Ramona Renfroe, chair of the Tourism Development Committee (TDC) gave a presentation to the Planning Board specifying what tourism means for Ashe County’s stability.

“When we stop and think about tourism, we have to stop and think, ‘What does it really do for us?’” Renfroe said. “What have you done for me lately?”

Renfroe began the presentation by defining a tourist, which in Ashe County means anybody who travels 30 miles or more for business or pleasure.

“Anybody who is coming (to Ashe County) and scouting to put a business in here, they are coming in as a tourist,” she said. “They are spending money to stay overnight, or eat at or restaurants or even do a little shopping.”

In 2012, tourists spent $46.55 million in Ashe County, which was 2.67 percent more than spent in 2011. Averaged out, the amount of new money coming into Ashe County daily was $127,543 through tourism.

Of that $46.55 million, $6.58 million was worker payroll, $2.35 million was state taxes paid and $2.45 million was local taxes paid. Most importantly, the money from tourism translated to $405.45 per household, that year-round Ashe County residents did not have to pay.

“That is money that we don’t have to pay, because the tourism dollars are paying for us,” Renfroe said.
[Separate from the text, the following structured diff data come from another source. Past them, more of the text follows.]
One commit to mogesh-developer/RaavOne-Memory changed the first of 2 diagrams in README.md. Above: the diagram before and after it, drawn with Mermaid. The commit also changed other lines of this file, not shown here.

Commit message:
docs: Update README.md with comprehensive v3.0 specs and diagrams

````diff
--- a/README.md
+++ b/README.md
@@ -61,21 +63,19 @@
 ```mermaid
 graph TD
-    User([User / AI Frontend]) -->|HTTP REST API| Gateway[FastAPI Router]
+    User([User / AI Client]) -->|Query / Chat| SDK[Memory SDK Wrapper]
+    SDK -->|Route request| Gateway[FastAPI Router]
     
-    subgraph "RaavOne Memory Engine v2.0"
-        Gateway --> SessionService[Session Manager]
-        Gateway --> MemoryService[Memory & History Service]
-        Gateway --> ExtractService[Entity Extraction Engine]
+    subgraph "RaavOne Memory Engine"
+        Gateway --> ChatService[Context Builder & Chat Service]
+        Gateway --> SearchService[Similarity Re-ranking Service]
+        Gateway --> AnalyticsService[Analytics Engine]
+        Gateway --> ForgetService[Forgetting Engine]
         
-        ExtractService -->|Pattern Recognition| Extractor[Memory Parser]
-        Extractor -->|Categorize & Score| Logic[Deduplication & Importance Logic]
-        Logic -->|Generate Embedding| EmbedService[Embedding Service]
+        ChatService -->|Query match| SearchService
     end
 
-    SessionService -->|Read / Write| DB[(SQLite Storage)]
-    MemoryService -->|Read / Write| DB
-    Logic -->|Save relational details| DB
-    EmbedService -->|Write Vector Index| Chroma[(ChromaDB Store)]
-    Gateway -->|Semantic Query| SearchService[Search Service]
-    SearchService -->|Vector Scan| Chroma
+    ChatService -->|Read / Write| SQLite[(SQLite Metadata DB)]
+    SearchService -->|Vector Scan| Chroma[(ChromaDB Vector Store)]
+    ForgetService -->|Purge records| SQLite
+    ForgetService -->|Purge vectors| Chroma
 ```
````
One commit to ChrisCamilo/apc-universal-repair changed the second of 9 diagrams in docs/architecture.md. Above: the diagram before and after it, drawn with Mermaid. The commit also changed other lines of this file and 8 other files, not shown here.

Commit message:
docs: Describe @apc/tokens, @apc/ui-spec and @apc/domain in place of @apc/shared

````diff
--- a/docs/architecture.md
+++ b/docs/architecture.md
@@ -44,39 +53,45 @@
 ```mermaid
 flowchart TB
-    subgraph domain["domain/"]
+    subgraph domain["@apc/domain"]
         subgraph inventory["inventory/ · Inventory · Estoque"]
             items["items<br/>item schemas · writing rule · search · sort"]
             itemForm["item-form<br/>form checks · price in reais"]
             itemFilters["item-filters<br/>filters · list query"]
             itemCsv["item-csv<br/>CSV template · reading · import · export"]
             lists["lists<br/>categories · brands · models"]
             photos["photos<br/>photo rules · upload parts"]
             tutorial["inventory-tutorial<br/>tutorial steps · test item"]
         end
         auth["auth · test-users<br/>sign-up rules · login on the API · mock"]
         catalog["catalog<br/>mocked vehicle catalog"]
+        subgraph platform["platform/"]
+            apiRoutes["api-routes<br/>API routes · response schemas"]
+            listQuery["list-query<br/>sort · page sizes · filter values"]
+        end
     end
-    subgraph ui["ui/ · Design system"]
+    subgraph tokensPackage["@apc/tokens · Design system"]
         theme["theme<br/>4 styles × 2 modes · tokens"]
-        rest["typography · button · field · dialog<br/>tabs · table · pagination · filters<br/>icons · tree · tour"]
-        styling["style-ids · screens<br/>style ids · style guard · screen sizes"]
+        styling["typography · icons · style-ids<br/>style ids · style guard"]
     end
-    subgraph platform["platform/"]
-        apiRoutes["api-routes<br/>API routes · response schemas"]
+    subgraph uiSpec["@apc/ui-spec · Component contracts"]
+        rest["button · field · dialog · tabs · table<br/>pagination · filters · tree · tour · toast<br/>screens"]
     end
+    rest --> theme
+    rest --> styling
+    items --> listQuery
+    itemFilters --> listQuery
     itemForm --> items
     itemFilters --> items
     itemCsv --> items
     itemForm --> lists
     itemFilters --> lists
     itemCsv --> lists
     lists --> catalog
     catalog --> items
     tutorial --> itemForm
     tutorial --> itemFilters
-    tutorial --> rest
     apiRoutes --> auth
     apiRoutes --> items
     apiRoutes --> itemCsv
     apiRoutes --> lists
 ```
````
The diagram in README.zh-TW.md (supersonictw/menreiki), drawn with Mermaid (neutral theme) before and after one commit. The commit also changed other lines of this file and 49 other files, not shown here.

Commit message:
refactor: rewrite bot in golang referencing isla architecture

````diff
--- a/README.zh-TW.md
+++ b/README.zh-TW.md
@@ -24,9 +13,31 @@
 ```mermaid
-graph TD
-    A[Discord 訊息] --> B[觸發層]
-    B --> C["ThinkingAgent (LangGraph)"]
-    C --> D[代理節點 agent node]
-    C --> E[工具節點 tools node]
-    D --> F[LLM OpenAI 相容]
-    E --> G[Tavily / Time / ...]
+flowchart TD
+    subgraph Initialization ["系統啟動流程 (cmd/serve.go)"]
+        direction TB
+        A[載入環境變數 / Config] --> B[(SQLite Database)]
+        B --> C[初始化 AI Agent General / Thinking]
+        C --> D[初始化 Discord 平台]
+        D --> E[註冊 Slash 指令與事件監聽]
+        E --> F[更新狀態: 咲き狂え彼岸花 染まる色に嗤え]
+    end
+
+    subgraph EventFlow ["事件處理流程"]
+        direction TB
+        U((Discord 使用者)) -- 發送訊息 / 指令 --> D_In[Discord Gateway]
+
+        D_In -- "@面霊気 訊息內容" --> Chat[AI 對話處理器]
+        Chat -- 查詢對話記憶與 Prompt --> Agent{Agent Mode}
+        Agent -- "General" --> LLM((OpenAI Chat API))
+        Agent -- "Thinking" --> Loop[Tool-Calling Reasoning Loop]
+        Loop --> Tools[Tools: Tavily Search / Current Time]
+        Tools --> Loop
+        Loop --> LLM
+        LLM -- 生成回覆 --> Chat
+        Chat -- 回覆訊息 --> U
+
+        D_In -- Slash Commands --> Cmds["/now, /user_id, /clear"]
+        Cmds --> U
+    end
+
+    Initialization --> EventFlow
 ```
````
Renfroe said tourism has increased beautification projects in Ashe County, including revitalizing downtown West Jefferson and the expansion of the Lansing Creeper Trail Park. Also, tourism has influenced relocation decisions including Art of Oil and other downtown shops, as well as GE Aviation.

“When (GE) was looking at places to locate, they sent people here, looked at all of the information that we had and all of the services that we offer,” Renfroe said. “When looking at these larger corporations and luring them in, tourism is our first step. That is the gateway.”

Renfroe also emphasized that tourism will not only create new jobs, but those jobs can not be outsourced to other states or countries. Jobs in the tourism industry can range from part-time, entry level work to professional careers.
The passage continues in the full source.